*Directions*
Don't include any picture when you restate the data word for word.

Front-end code change data:

**********

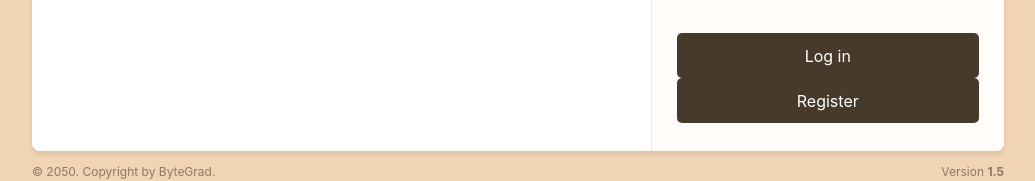
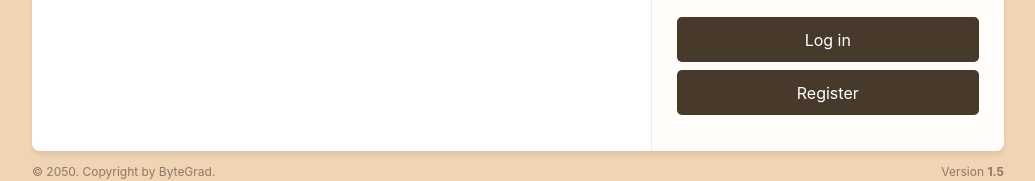
Before and after one commit to CaioCeretta/bytegrad, a React (Vite) app in the folder best-practices/: page / in a window 1280 px wide. Shown: the part 552-733 px from the top of the page, without its empty margins (122-1157 px from the left). Built offline with nearby package versions, Linux system fonts and the light colour scheme.

Commit message:
feat: btn component can have custom classes

```diff
--- a/best-practices/src/components/Button.tsx
+++ b/best-practices/src/components/Button.tsx
@@ -1,16 +1,17 @@
 import { ReactNode } from "react";
 
-export default function Button({ onClick, buttonType, children, text }: {
+export default function Button({ onClick, buttonType, className, children, text }: {
   onClick?: () => void,
   buttonType: string,
   children?: ReactNode,
   text?: string,
+  className?: string
 
 }) {
   return (
     <button
       onClick={onClick}
-      className={`btn ${buttonType === "secondary" ? "btn--secondary" : ""}`}
+      className={`btn ${className} ${buttonType === "secondary" ? "btn--secondary" : ""}`}
     >
       {children || text}
     </button>
--- a/best-practices/src/components/Sidebar.tsx
+++ b/best-practices/src/components/Sidebar.tsx
@@ -31,7 +31,7 @@ export default function Sidebar() {
           // <ButtonGroup />
           <>
             <Button buttonType="primary" onClick={toggleLogIn} key={'log in'} text="Log in" />
-            <Button buttonType="primary" onClick={() => { }} key={'log out'} text="Register" />
+            <Button buttonType="primary" className="my-2" onClick={() => { }} key={'log out'} text="Register" />
           </>
         )
         }
```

**********

*Worked solution*
Before and after one commit to CaioCeretta/bytegrad, a React (Vite) app in the folder best-practices/: page / in a window 1280 px wide. Shown: the part 552-733 px from the top of the page, without its empty margins (122-1157 px from the left). Built offline with nearby package versions, Linux system fonts and the light colour scheme.

Commit message:
feat: btn component can have custom classes

```diff
--- a/best-practices/src/components/Button.tsx
+++ b/best-practices/src/components/Button.tsx
@@ -1,16 +1,17 @@
 import { ReactNode } from "react";
 
-export default function Button({ onClick, buttonType, children, text }: {
+export default function Button({ onClick, buttonType, className, children, text }: {
   onClick?: () => void,
   buttonType: string,
   children?: ReactNode,
   text?: string,
+  className?: string
 
 }) {
   return (
     <button
       onClick={onClick}
-      className={`btn ${buttonType === "secondary" ? "btn--secondary" : ""}`}
+      className={`btn ${className} ${buttonType === "secondary" ? "btn--secondary" : ""}`}
     >
       {children || text}
     </button>
--- a/best-practices/src/components/Sidebar.tsx
+++ b/best-practices/src/components/Sidebar.tsx
@@ -31,7 +31,7 @@ export default function Sidebar() {
           // <ButtonGroup />
           <>
             <Button buttonType="primary" onClick={toggleLogIn} key={'log in'} text="Log in" />
-            <Button buttonType="primary" onClick={() => { }} key={'log out'} text="Register" />
+            <Button buttonType="primary" className="my-2" onClick={() => { }} key={'log out'} text="Register" />
           </>
         )
         }
```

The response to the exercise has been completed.